When Bernie is distracted or not paying attention a growl from Chet will save the moment. His canine nose also provides the next step in many sticky situations. This time 15-year-old Madison is missing. Chet notes her pillowcase smells of young human female, with hints of honey, cherry, and a kind of sun-colored flower he sometimes sees along roadsides. He also smells a smell familiar from his days in K-9 school and sees under her table a small bag of marijuana. Madison soon shows up but within a few days Cynthia, her distraught mother calls again with news that Madison has been missing for a day.
Chet narrates this entertaining story from his doggie perspective which causes me to look twice at every dog I see and consider just what is going on behind those cute faces.
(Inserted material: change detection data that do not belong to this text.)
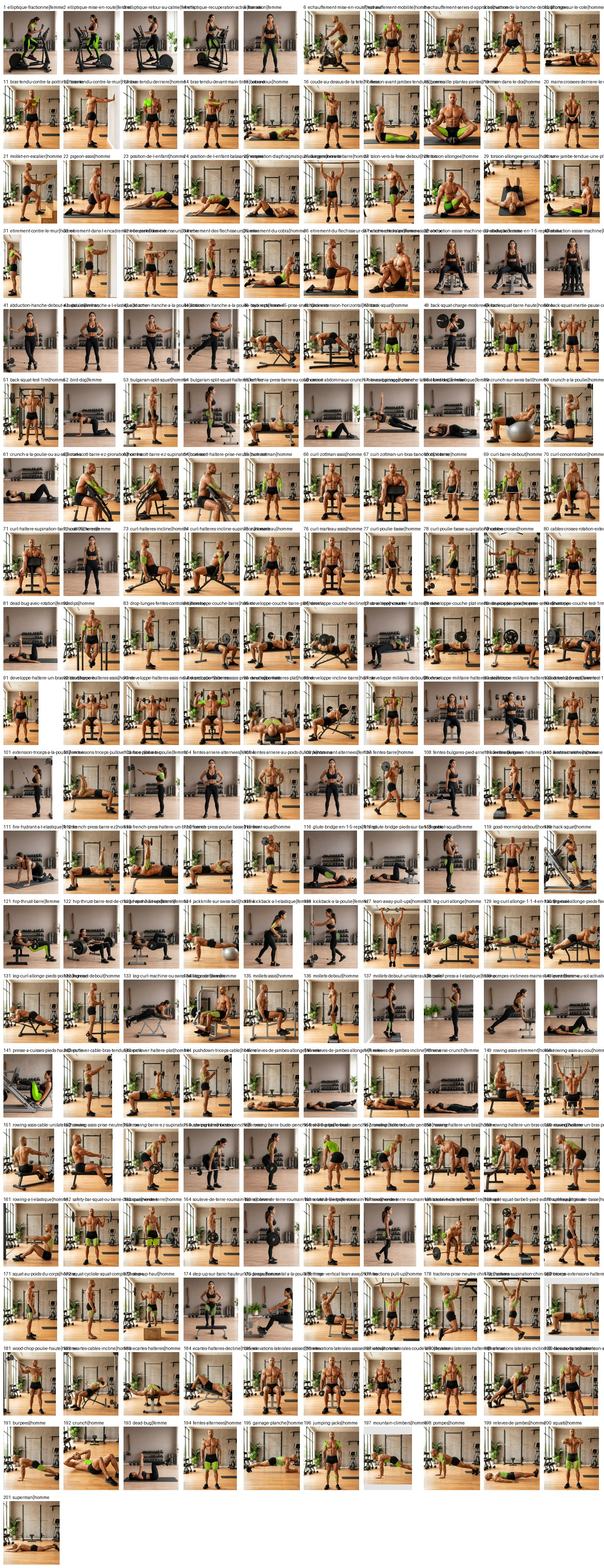
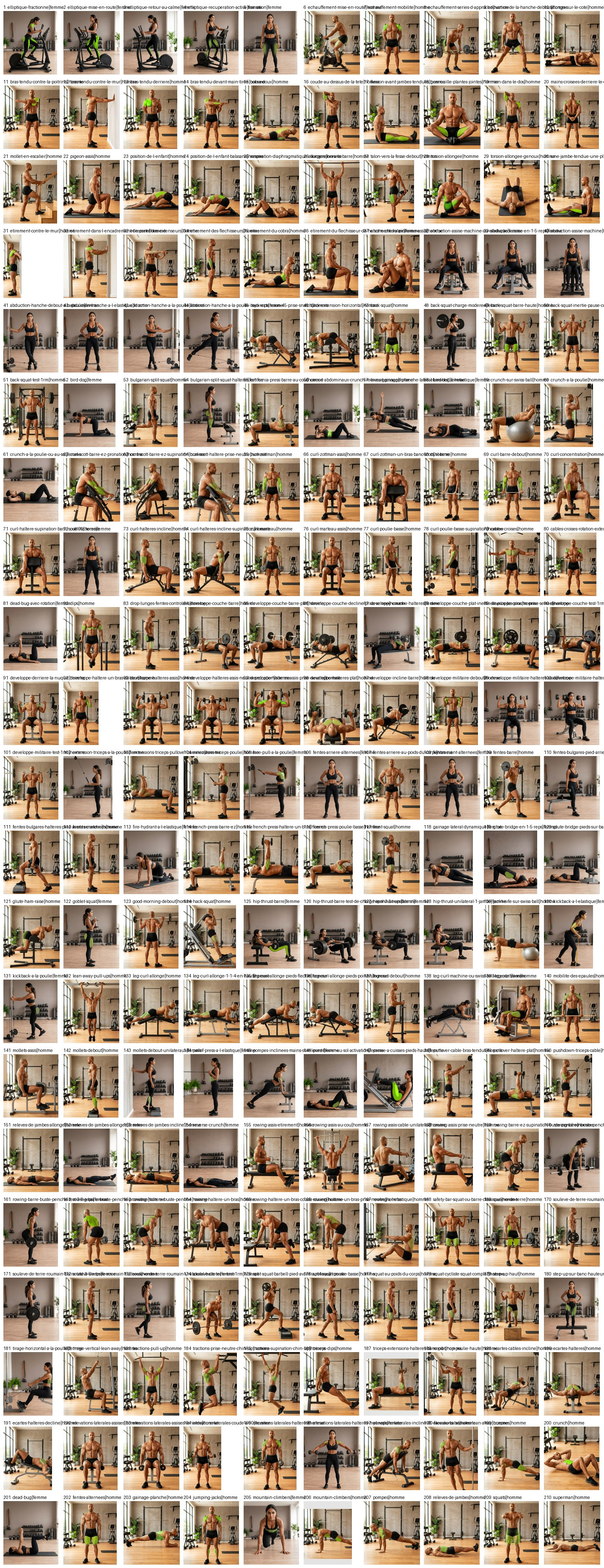
Lot 31 : mountain climbers RESOLUE par la vue de face (9e refus efface) + 8 planches acceptees, 1 refus (developpe incline halteres, 2e) ; relecture-12 3/3 ; etat 210/331, 121 restants

diff --git a/evolution/media/refonte-photo/verification/VERIFICATION-2026-09-25.md b/evolution/media/refonte-photo/verification/VERIFICATION-2026-09-25.md
@@ -264,11 +264,36 @@ gardent la meme jambe avant), developpe-incline-halteres (1er : un seul haltere 
 Relecture batch 11 : 3/3 conformes (etirement-dans-l-encadrement-de-porte, etirement-des-flechisseurs,
 etirement-du-cobra). Feuilles : `verification/lot30b-01..03.jpg`, `verification/relecture-11.jpg`.
 
-## 32. Couverture et suite
+## 32. Couverture et suite (état lot 30)
 
-Relus sur les quatorze tours : **191 couples** (38 livrés + 10 lot 17 + 12 relecture + 10 lot 18).
-Sur les **201 valides** actuels, **36 restent à relire** (feuilles de 3, mêmes outils).
-Production : **137 / 331** ; restants 194 (musculation 112, protocoles piscine 40,
-tabata au sol 27, piscine guides 9, aqua tabata 6). **3 planches en attente** dans
-`production/a-refaire.json` : rowing-barre-buste-penche-test-3-5-reps (3ᵉ refus),
-good-morning-debout (2ᵉ refus), rowing-haltere-un-bras (1ᵉʳ refus).
+Relus sur les quinze tours : **194 couples** dont 171 parmi les valides actuels.
+Production lot 30 : **201 / 331** ; restants 130 (musculation 48, protocoles piscine 40,
+tabata au sol 27, piscine guides 9, aqua tabata 6). **2 planches en attente** dans
+`production/a-refaire.json` : mountain-climbers (8ᵉ refus) et developpe-incline-halteres
+(1ᵉ refus).
+
+## 33. Lot 31 : la vue de FACE résout mountain climbers (même tour)
+
+Stratégie convenue avec l'utilisateur appliquée : mountain climbers dessiné **de face**,
+caméra basse devant l'athlète — case 1 genou avant du côté GAUCHE de l'image, case 2 du
+côté DROIT : la permutation de jambes devient enfin lisible. **9ᵉ refus effacé, planche
+acceptée.**
+Acceptées 9 : mountain-climbers (RÉSOLU), triceps-dips, extensions-triceps-poulie,
+elevations-laterales-halteres-myo-reps (reps partielles mi-hauteur→épaules),
+gainage-lateral-dynamique (hanches basses→ligne droite), hip-thrust-unilateral-1-jambe,
+glute-ham-raise (machine GHR, torse horizontal→vertical), developpe-derriere-la-nuque,
+mobilite-des-epaules (bâton cuisses→derrière le dos).
+Refusée 1 : developpe-incline-halteres (2ᵉ refus : case 1 correcte deux haltères séparés,
+case 2 un seul haltère à deux mains) → lot 32 en cases simples séparées + assemblage PIL.
+Relecture batch 12 : 3/3 conformes (etirement-du-flechisseur-de-hanche-chevalier,
+etirement-du-piriforme-assis, fentes-alternees). Feuilles : `verification/lot31b-01..04.jpg`,
+`verification/relecture-12.jpg`.
+
+## 34. Couverture et suite (état lot 31)
+
+**210 / 331 couples valides**, 121 restants (musculation 39, protocoles piscine 40,
+tabata au sol 27, piscine guides 9, aqua tabata 6). Relecture cumulative : **171 couples
+valides relus**, **39 restent à relire** (feuilles de 3, mêmes outils, aucun raccourci
+vignette). **1 planche en attente** dans `production/a-refaire.json` :
+developpe-incline-halteres (2ᵉ refus). Prochain lot 32 : cette planche en cases simples
+séparées + assemblage PIL, puis poursuite musculation (39) selon le plan.

diff --git a/evolution/media/refonte-photo/PASSATION-NOUVEAU-CHAT.md b/evolution/media/refonte-photo/PASSATION-NOUVEAU-CHAT.md
@@ -8,19 +8,20 @@ session neuve (sans mémoire de la conversation précédente) puisse continuer s
 ## 1. Où l'on en est (mesuré, pas estimé)
 
 - Dépôt : `Yandevil974/JARVIS-Fitness-Yanis-Emilie.apk`
-- Branche de travail **obligatoire** : `arena/01a0d51c-jarvis-fitness-yanis-emilie-ap`
-  (ne jamais pousser sur `main`, ne jamais créer d'autre branche).
-- Avancement : **201 / 331 animations validées** (`production/etat.json`, clé `chiffres`).
-  Restent **130** : musculation 48, piscine (protocoles) 40, tabata au sol 27,
+- Branche de travail **obligatoire** : `arena/01a0d6f5-jarvis-fitness-yanis-emilie-ap`
+  (session Arena courante ; ne jamais pousser sur `main`, ne jamais créer d'autre branche).
+- Avancement : **210 / 331 animations validées** (`production/etat.json`, clé `chiffres`).
+  Restent **121** : piscine (protocoles) 40, musculation 39, tabata au sol 27,
   piscine (guides) 9, aqua tabata 6.
   Terminés : **étirements 29 ✅, elliptique 5 ✅, échauffement 3 ✅**.
 - **Vérification des mouvements déjà créés (25/09)** : 70 couples relus case par case
   (`verification/VERIFICATION-2026-09-25.md`) ; 7 gestes faux trouvés parmi les livrés
   (4 refaits et acceptés au lot 17 ; 3 retirés des valides ce tour : back-squat-barre-haute,
-  back-squat-inertie-pause-complete, burpees) ; **69 couples restent à relire** (feuilles de 3).
+  back-squat-inertie-pause-complete, burpees) ; **39 couples restent à relire** (feuilles de 3,
+  171 déjà relus).
   Style : 21 GIF ont une case sans vert lime (`production/style-a-reprendre.json`),
   à reprendre dans un lot dédié sans toucher aux gestes.
-- Index visuel numéroté : `review/index-general.jpg` (119 vignettes, régénéré à chaque lot).
+- Index visuel numéroté : `review/index-general.jpg` (210 vignettes, régénéré à chaque lot).
 
 ## 2. Ce que l'utilisateur a demandé (et qui ne change pas)
 
@@ -116,7 +117,9 @@ $P evolution/media/tools/refonte-sheet.py --athlete homme --out $R/gif/homme \
 
 ## 7. À faire au démarrage du nouveau chat
 
-1. Reprendre les **2 planches en attente** (`production/a-refaire.json`) : mountain-climbers
+1. Reprendre la **planche en attente** (`production/a-refaire.json`) : developpe-incline-halteres
+   (2ᵉ refus, lot 32 en cases simples séparées + assemblage PIL) ; mountain-climbers résolue au lot 31
+   par la vue de FACE. Anciennement en attente : mountain-climbers
    (vue de FACE, genou avant côté gauche puis droit de l'image) et developpe-incline-halteres
    (deux haltères séparés, quatre disques). Méthode gagnante sur refus
    asymétrique : éditer la case réussie pour fabriquer l'autre. L'audit réalisme est clos : ses 6 remplacements

diff --git a/CE-QUI-COINCE.md b/CE-QUI-COINCE.md
@@ -1,18 +1,19 @@
-# 🚧 Ce qui coince — état au 25 septembre 2026, après lot 20
+# 🚧 Ce qui coince — état au 25 septembre 2026, après lot 31
 
 Liste demandée pour revue de votre côté. Tout le reste du flux tourne normalement
-(**137 / 331** visuels validés, 194 restants) ; ce fichier ne contient que les points
+(**210 / 331** visuels validés, 121 restants) ; ce fichier ne contient que les points
 bloquants ou qui demandent une décision.
 
-## 1. Les 2 planches encore refusées (je continue dessus au prochain tour)
+## 1. La planche encore refusée (je continue dessus au prochain tour)
 
 | Mouvement | Ce qui coince, mesuré | Déjà essayé | Solution prévue au prochain tour | Décision attendue de vous |
 |---|---|---|---|---|
-| **Mountain climbers (femme)** — 8 refus | la permutation de jambes n'apparaît jamais, même avec votre photo de référence comme pose | tout : prompts, éditions, cases séparées, proche/lointaine, cadrage, photo | **vue de FACE** : case 1 genou avant du côté GAUCHE de l'image, case 2 du côté DROIT (le générateur sait gérer gauche/droite) ; si échec : visuel simplifié genou haut/genou bas, validé par vous | seulement si la vue de face échoue |
-| **Développé incliné haltères (femme)** — 1 refus | un seul haltère tenu à deux mains aux deux cases | — | « DEUX haltères séparés, UN dans chaque main, QUATRE disques visibles, les mains ne se touchent jamais » | aucune |
+| **Développé incliné haltères (femme)** — 2 refus | lot30 : un seul haltère à deux mains aux deux cases ; lot31 : case 1 correcte (deux haltères séparés) mais case 2 de nouveau un seul haltère à deux mains | verrou texte « deux haltères, quatre disques, mains jamais jointes » | **lot32 : deux cases SIMPLES générées séparément** (une génération par case, un haltère par main verrouillé) **puis assemblage PIL** côte à côte — la méthode qui a résolu élévations-coude-90 (lot30) | aucune |
 
-Clos ce tour : élévations latérales coude à 90 (résolues par cases simples assemblées) et
-relevés de jambes incliné (chaussures uniques).
+Clos ce tour : **mountain climbers (femme) RÉSOLUE après 9 refus** par la **vue de FACE**
+(caméra basse devant l'athlète, genou avant à gauche de l'image case 1, à droite case 2 —
+la permutation est enfin lisible) ; élévations latérales coude à 90 (cases simples
+assemblées, lot30) ; relevés de jambes incliné (chaussures uniques, lot30).
 
 ## 2. Blocs techniques récurrents du générateur d'images (constats, pas des excuses)
 

diff --git a/PASSATION.md b/PASSATION.md
@@ -13,7 +13,7 @@ deux GIF distincts (l'un à l'homme, l'autre à la femme). L'écart inexpliqué 
 
 | Surface | Faits et vérifiés | Restants |
 |---|---|---|
-| Musculation | 154 | 48 |
+| Musculation | 163 | 39 |
 | Tabata au sol | 10 | 27 |
 | Étirements | 29 | 0 ✅ |
 | Piscine (guides) | 0 | 9 |
@@ -21,7 +21,7 @@ deux GIF distincts (l'un à l'homme, l'autre à la femme). L'écart inexpliqué 
 | Aqua Tabata | 0 | 6 |
 | Elliptique | 5 | 0 ✅ |
 | Échauffement | 3 | 0 ✅ |
-| **Total** | **201** | **130** |
+| **Total** | **210** | **121** |
 
 **25 septembre 2026 — reprise dans un nouveau chat : les mouvements déjà créés ont été
 vérifiés avant de produire.** 119 GIF livrés mesurés (`evolution/media/tools/verif-gifs.py` :
@@ -31,7 +31,7 @@ quasi-doubles) puis **38 relus case par case** en pleine définition
 (développé couché test 1RM montré assis, leg curl 1 1/4 cases inversées, dead bug rotation
 sans position dead bug, grenouille sans la posture prescrite) — refaits, relus et acceptés
 au **lot 17** avec 4 mouvements neufs (123 / 331). Deux planches restent en 3ᵉ essai
-(`production/a-refaire.json`), **75 couples valides restent à relire**, et 21 GIF ont une
+(`production/a-refaire.json`), **39 couples valides restent à relire**, et 21 GIF ont une
 case sans vert lime (`production/style-a-reprendre.json`, lot style dédié à venir).
 Détail mesuré : `evolution/media/refonte-photo/verification/VERIFICATION-2026-09-25.md`.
Enjoy Dog on It: A Chet and Bernie Mystery.
In Alex and Me
, a caged bird speaks! How much impact could a one-pound ball of feathers have on the world?
Alex and Irene have discovered a hidden world of animal intelligence and formed a deep bond in the process. Dr. Irene Pepperberg’s memoir of her 30 year collaboration with an African Gray parrot was written for the legions of Alex’s fans whose lives he and she touched with their ground-breaking work on animal communication.
Alex is a one-pound, three-dimensional force of nature. Mischievous and cocky, he gets also gets bored and frustrated. (And who wouldn’t, when asked to repeat tasks 60 times to ensure statistical significance?) He shouts out correct answers when his colleagues (other parrots) fail to produce them. If Irene greets another bird first in the morning, Alex sulks all day and refuses to cooperate. He demands food, toys, showers, a trip to his gym and a tickle!